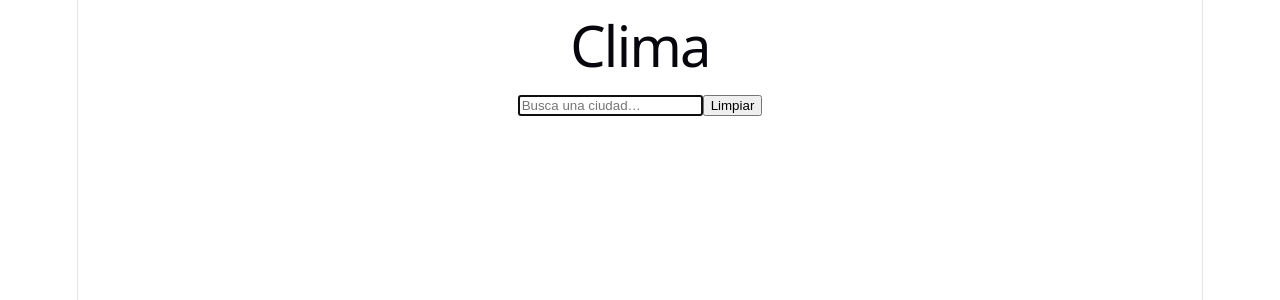
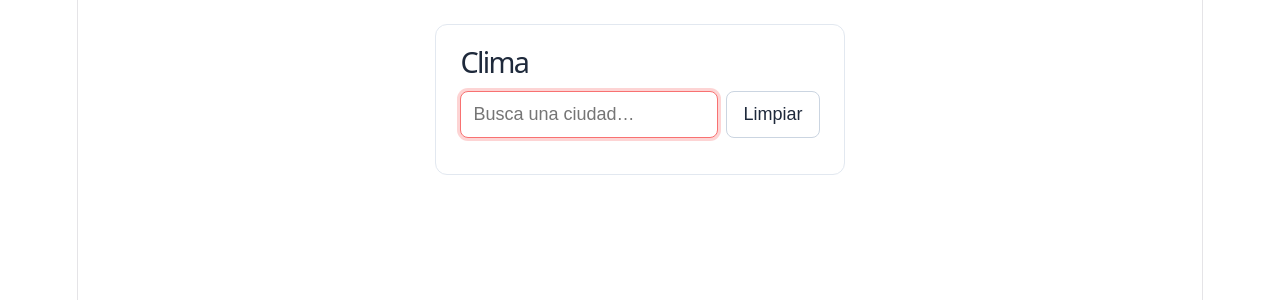
Before and after one commit to YulianOrtega1152485/clima-react, a React (Vite) app: page / in a window 1280 px wide. Shown: the top 300 px of the page. Built offline with nearby package versions, Linux system fonts and the light colour scheme.

Commit message:
Paso 7: estilos con App.css

```diff
--- a/src/App.css
+++ b/src/App.css
@@ -0,0 +1,151 @@
+.app {
+  max-width: 720px;
+  margin: 24px auto;
+  padding: 24px;
+  box-sizing: border-box;
+  background: #fff;
+  color: #1e293b;
+  border: 1px solid #e2e8f0;
+  border-radius: 12px;
+  text-align: left;
+  font-family: system-ui, "Segoe UI", Roboto, sans-serif;
+}
+
+.app h1 {
+  margin: 0 0 16px;
+  font-size: 1.6rem;
+  color: #1e293b;
+}
+
+/* Buscador */
+.buscador {
+  display: flex;
+  gap: 8px;
+  margin-bottom: 12px;
+}
+
+.buscador input {
+  flex: 1;
+  padding: 12px;
+  font-size: 1rem;
+  border: 1px solid #cbd5e1;
+  border-radius: 8px;
+  background: #fff;
+  color: #1e293b;
+}
+
+.buscador input:focus {
+  outline: none;
+  border-color: #f87171;
+  box-shadow: 0 0 0 3px rgba(248, 113, 113, 0.3);
+}
+
+.buscador button {
+  padding: 0 16px;
+  font-size: 1rem;
+  border: 1px solid #cbd5e1;
+  border-radius: 8px;
+  background: #fff;
+  color: #1e293b;
+  cursor: pointer;
+}
+
+.buscador button:hover {
+  background: #f1f5f9;
+}
+
+/* Lista de ciudades */
+.ciudades {
+  list-style: none;
+  margin: 0 0 16px;
+  padding: 0;
+}
+
+.ciudades button {
+  width: 100%;
+  padding: 10px 12px;
+  border: none;
+  border-radius: 6px;
+  background: transparent;
+  color: #1e293b;
+  font-size: 1rem;
+  text-align: left;
+  cursor: pointer;
+}
+
+.ciudades button:hover {
+  background: #f1f5f9;
+}
+
+.ciudades .activa button {
+  background: #eef2f7;
+  font-weight: 700;
+}
+
+/* Mensajes */
+.mensaje {
+  margin: 8px 0 16px;
+  color: #64748b;
+}
+
+.mensaje.error {
+  color: #b91c1c;
+}
+
+/* Pronóstico */
+.pronostico {
+  padding: 20px;
+  border: 1px solid #e2e8f0;
+  border-radius: 10px;
+}
+
+.pronostico h2 {
+  margin: 0 0 8px;
+  font-size: 1.3rem;
+  color: #1e293b;
+}
+
+.actual {
+  display: flex;
+  flex-wrap: wrap;
+  align-items: baseline;
+  gap: 6px;
+  margin: 0 0 16px;
+}
+
+.temperatura {
+  font-size: 2.2rem;
+  font-weight: 700;
+}
+
+.resumen {
+  margin: 0 0 16px;
+  padding: 10px 12px;
+  background: #fefce8;
+  border-radius: 6px;
+  font-size: 0.95rem;
+}
+
+/* Siete días */
+.dias {
+  display: grid;
+  grid-template-columns: repeat(7, 1fr);
+  gap: 8px;
+}
+
+.dia {
+  display: flex;
+  flex-direction: column;
+  align-items: center;
+  gap: 4px;
+  padding: 8px 4px;
+  border: 1px solid #e2e8f0;
+  border-radius: 6px;
+  font-size: 0.9rem;
+}
+
+@media (max-width: 560px) {
+  .dias {
+    grid-template-columns: repeat(4, 1fr);
+  }
+}
```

■ ■ ■

**Problem**: If a line in the data above includes the string "padding", copy it.

**Your solution**:
+  padding: 24px;
+  padding: 12px;
+  padding: 0 16px;
+  padding: 0;
+  padding: 10px 12px;
+  padding: 20px;
+  padding: 10px 12px;
+  padding: 8px 4px;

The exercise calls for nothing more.